It should be kept in mind that the Bank of England has repeatedly warned of a possible technical recession from a Brexit outcome, with expectations mounting over a probable future UK interest rate cut as a method of retaining stability.
The pound sterling suffered the most volatile session on Friday (June 24) and hit the lowest level since 1985 as investors fled into safe-haven currencies including the yen and US dollar.
On a wider scope, Brexit will essentially heightened global economic uncertainties.
FXTM Vice President of Corporate Development and Market Research Jameel Ahmad said with the UK’s exit from the EU, the appeal towards its economy could come under risk.
He pointed out that the EU represented the major trading partner of the UK and one of the main reasons why the UK was extremely appealing for foreign direct investment was due to its accessibility to the EU market.
“Major businesses are publicly making it clear that employment could be a threat due to the economic uncertainty over Brexit,” he told Bernama in an email interview.
Jameel added that there was an underlying threat that with Brexit, other nations could begin to reconsider their own stance on EU membership, which was one of the reasons why there has been a recent drive in volatility coming out of the Scandinavian region over the past week.

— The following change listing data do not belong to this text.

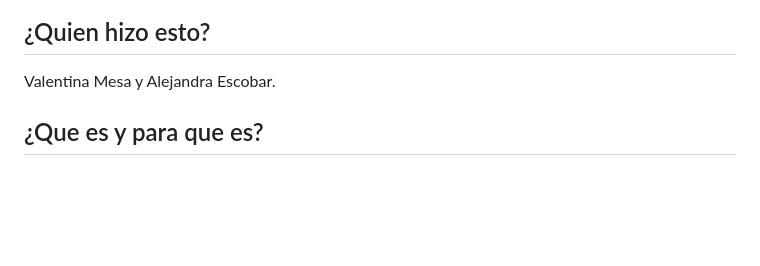
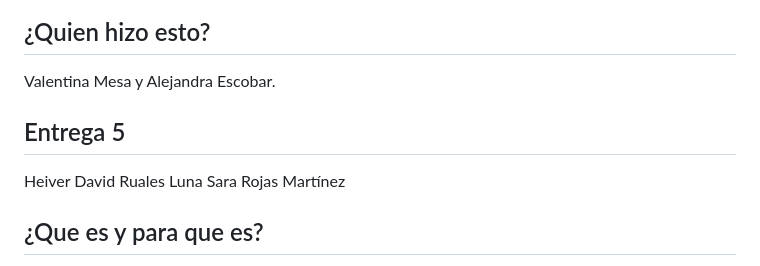
Before and after one commit to Ruales1138/Calculadora-de-liquidacion, a Markdown page: README.md, the part around the change. Drawn GitHub-style; blank space fills up the shorter version.

```diff
--- a/README.md
+++ b/README.md
@@ -2,6 +2,10 @@
 
 ## ¿Quien hizo esto?
 Valentina Mesa y Alejandra Escobar.
+
+## Entrega 5
+Heiver David Ruales Luna
+Sara Rojas Martínez
 
 ## ¿Que es y para que es?
 Una calculadora de liquidación definitiva es una herramienta utilizada para calcular el monto final que una persona o empresa debe recibir o pagar al finalizar una relación laboral o un contrato. Se usa para determinar indemnizaciones, prestaciones sociales, vacaciones no gozadas, entre otros conceptos, garantizando que el cálculo se haga de acuerdo con las leyes laborales vigentes.
```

Malaysian Rating Corp Bhd Chief Economist Nor Zahidi Alias said Britain’s exit from the EU would magnify financial market volatility – equities, bonds and currencies as the two largest economies – US and China – were already confronting their own challenges at this juncture.
“Business sentiment will also take a hit due to increasing uncertainties and this will likely put a lid on a possible recovery of the global economy in the near term,” he added.
The relatively evenly split polls in the run-up to the Brexit referendum have already triggered increased volatility in the global market, which has weighed down consumer confidence in the UK, investment behaviour and the pound sterling.
RAM Research said given the deep integration between the UK and the other EU members, there were uncertainties over how economic relations would be handled after Brexit.
“Despite domestic effects, the instability vis-a-vis Brexit is also exerting a negative impact on the global markets,” it said in a note recently.
It added that the ringgit/US dollar was also expected to face some downward pressure — a product of investors’ risk aversion and the reallocation of funds to safe haven currencies.